Okay, now I get you. I'll try to explain your question in the comment in simple terms.
If we agree to the fact that 1S and 2P orbitals have different energies then the volume of space common to those two orbitals cannot exist as they have quite different energies,but from the picture and 'my opinion about the observation' it seems like they do.That's the anomaly.I'm just asking how do you explain the probability of finding an electron in the volume of space common to two orbitals.
Note, however, that it is extremely difficult (and "dangerous") to try to explain it to someone who doesn't know much more than high school QM, but I'll try.
I'll go one by one.
If we agree to the fact that 1S and 2P orbitals have different energies
Yes. Well, we don't just "agree", that is just true, and it can be shown. That's right.
then the volume of space common to those two orbitals cannot exist as they have quite different energies
What? How comes a volume cannot exist? The volume is a real 3D volume. It might be empty, but it exists.
What's more, there's nothing wrong with 2 electrons together, having different energies. Pauli's exclusion principle forbids that two electrons share all their quantum numbers, but if the electrons have different energies, then it's okay to be in the same place.
I'm just asking how do you explain the probability of finding an electron in the volume of space common to two orbitals.
This is more complex, and it requires further knowledge of QM.
I'll try to make an intuitive analogy.
In QM, let's say that we just don't know things until we measure them. We don't know where an electron is until we measure its position. This is different than classic mechanics, where you can estimate positions just gazing roughly, without perturbating the system. Not here; in QM, you don't know anything until you measure it.
So, how do we measure things? Regardless of how scientists manage themselves to develop the appropriate instruments, measuring is "revealing" some unknown information.
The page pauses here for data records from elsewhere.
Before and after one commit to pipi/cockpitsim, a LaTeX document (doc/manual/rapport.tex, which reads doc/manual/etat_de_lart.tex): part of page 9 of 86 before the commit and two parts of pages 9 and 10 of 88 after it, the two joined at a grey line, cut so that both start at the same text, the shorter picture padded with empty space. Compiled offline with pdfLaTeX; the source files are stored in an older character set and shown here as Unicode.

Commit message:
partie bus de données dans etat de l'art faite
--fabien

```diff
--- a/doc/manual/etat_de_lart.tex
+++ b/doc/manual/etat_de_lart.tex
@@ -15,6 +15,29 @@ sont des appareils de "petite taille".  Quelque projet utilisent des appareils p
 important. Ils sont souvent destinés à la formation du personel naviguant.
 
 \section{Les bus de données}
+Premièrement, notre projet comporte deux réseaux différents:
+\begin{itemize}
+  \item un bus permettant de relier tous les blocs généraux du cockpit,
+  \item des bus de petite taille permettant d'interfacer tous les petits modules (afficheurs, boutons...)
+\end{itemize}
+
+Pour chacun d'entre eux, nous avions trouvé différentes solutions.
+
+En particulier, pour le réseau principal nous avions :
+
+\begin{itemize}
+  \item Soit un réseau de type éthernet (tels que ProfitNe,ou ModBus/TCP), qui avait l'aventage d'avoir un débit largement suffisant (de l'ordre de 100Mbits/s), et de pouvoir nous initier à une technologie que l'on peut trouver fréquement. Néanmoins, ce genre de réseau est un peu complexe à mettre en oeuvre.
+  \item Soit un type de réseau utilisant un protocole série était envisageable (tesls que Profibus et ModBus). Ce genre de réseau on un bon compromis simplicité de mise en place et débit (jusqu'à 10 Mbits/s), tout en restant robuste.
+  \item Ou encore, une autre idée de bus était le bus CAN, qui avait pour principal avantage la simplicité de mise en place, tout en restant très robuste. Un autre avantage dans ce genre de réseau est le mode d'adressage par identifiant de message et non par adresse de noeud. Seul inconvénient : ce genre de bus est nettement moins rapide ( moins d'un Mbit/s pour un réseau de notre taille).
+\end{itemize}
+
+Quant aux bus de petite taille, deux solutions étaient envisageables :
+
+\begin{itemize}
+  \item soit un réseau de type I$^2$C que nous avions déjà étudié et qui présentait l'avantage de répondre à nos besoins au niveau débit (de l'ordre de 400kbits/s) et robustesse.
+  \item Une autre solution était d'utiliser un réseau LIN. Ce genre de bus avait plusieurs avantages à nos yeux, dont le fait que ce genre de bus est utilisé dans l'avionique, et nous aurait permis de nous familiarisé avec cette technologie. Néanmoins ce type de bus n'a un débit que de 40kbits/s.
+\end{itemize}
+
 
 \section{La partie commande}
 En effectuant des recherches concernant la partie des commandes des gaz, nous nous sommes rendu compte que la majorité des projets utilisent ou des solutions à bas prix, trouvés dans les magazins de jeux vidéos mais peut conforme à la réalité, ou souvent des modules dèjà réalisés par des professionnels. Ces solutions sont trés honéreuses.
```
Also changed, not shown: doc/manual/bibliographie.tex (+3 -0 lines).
For example: where's the electron? Take a picture and find out. "Oh, it was here".
Unlike classical mechanics (CM), Quantum mechanics (QM) are random. That means position won't be always the same, even in the same system. There's essential randomness.
So let's get to the point. Imagine you want to measure the "state". That means measuring the quantum numbers of the electron, so that you can say "oh, this is a $1s$ orbital" (let's neglect the spin for now).
So you have an atom, you use the whatever-meter and you find out that the electron was in $1s$.
You can measure another electron being in $2p$, with $m=0$, for example.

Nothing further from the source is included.